Look through the entries below for the string "bundled", and copy each line where it is found.

Revision tracking records:
BEGIN
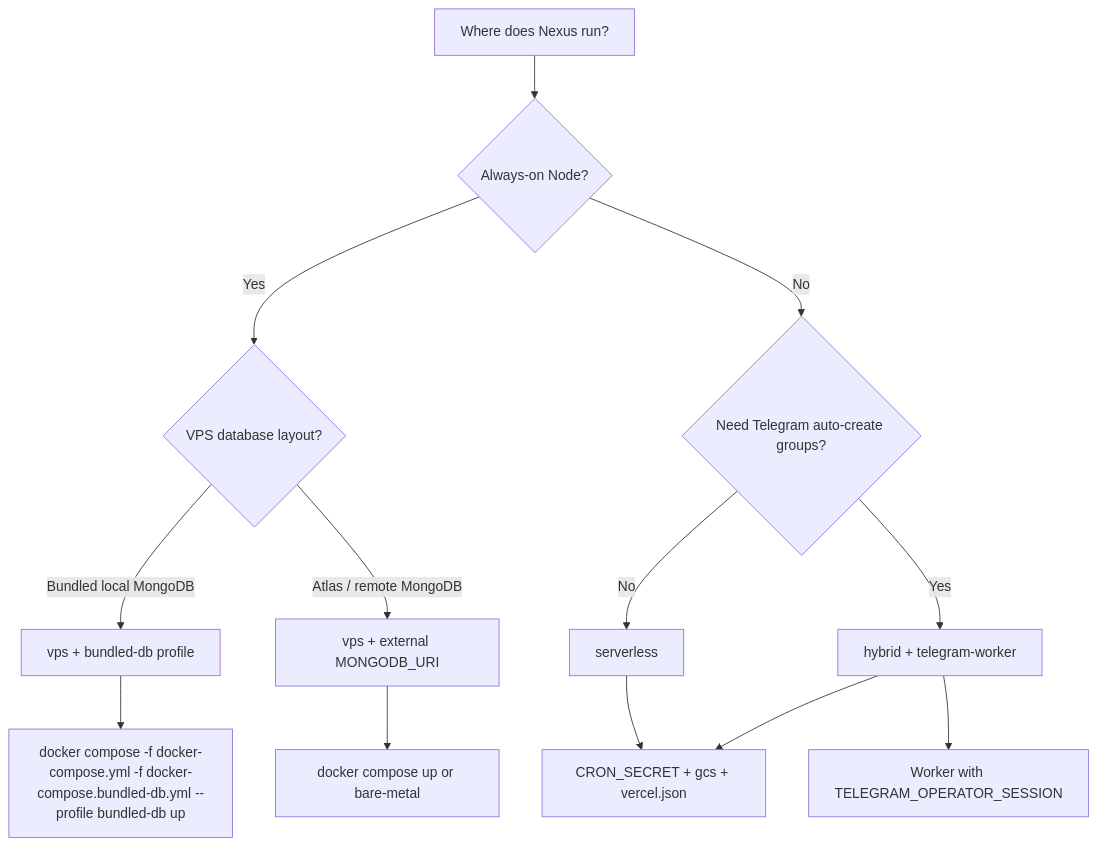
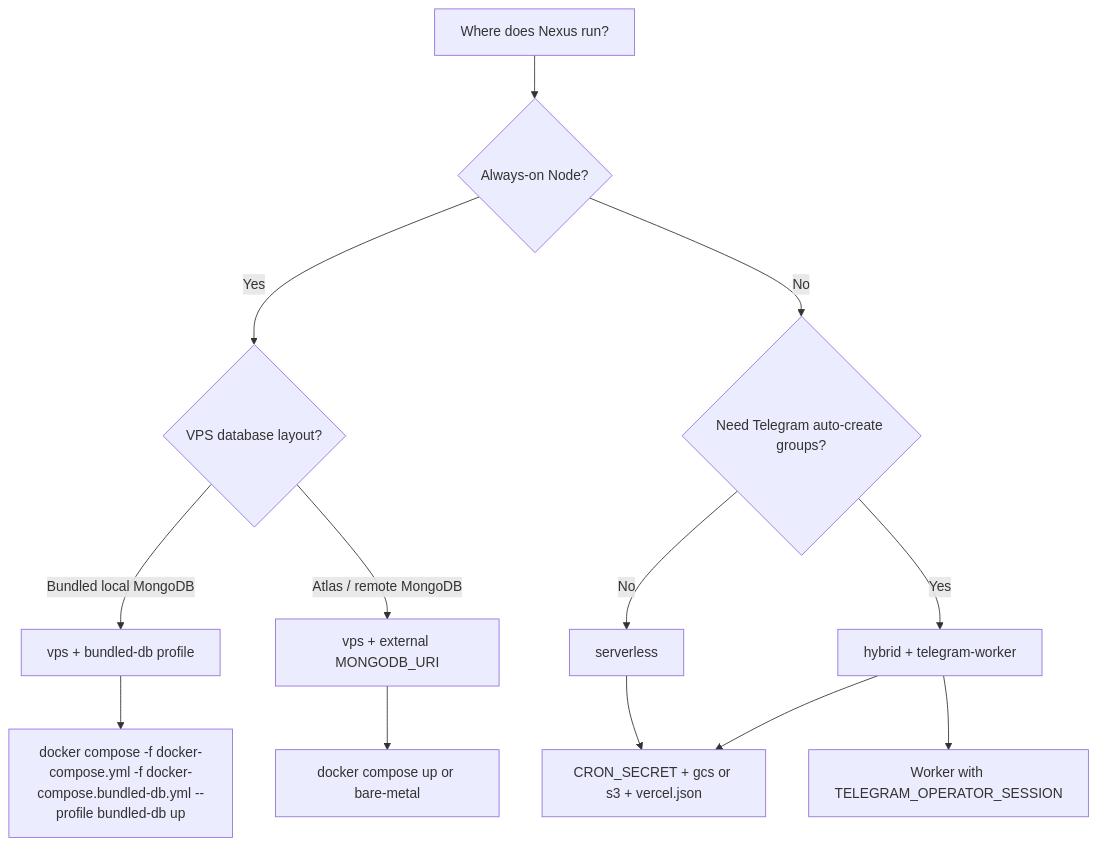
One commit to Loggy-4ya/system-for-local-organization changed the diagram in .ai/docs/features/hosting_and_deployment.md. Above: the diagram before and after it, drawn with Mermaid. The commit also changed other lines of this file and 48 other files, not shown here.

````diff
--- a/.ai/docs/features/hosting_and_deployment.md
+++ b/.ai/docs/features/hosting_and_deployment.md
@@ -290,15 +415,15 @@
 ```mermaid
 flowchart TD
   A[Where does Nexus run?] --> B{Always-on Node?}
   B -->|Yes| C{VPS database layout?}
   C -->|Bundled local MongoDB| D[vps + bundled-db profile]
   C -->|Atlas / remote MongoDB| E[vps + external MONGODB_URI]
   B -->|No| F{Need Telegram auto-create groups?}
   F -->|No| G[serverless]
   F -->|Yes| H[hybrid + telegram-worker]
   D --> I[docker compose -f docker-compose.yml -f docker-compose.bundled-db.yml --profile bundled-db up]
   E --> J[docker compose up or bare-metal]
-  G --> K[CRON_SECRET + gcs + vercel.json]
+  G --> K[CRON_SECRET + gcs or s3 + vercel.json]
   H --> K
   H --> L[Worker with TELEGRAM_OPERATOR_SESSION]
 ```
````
END
§ Response below:
   C -->|Bundled local MongoDB| D[vps + bundled-db profile]
   D --> I[docker compose -f docker-compose.yml -f docker-compose.bundled-db.yml --profile bundled-db up]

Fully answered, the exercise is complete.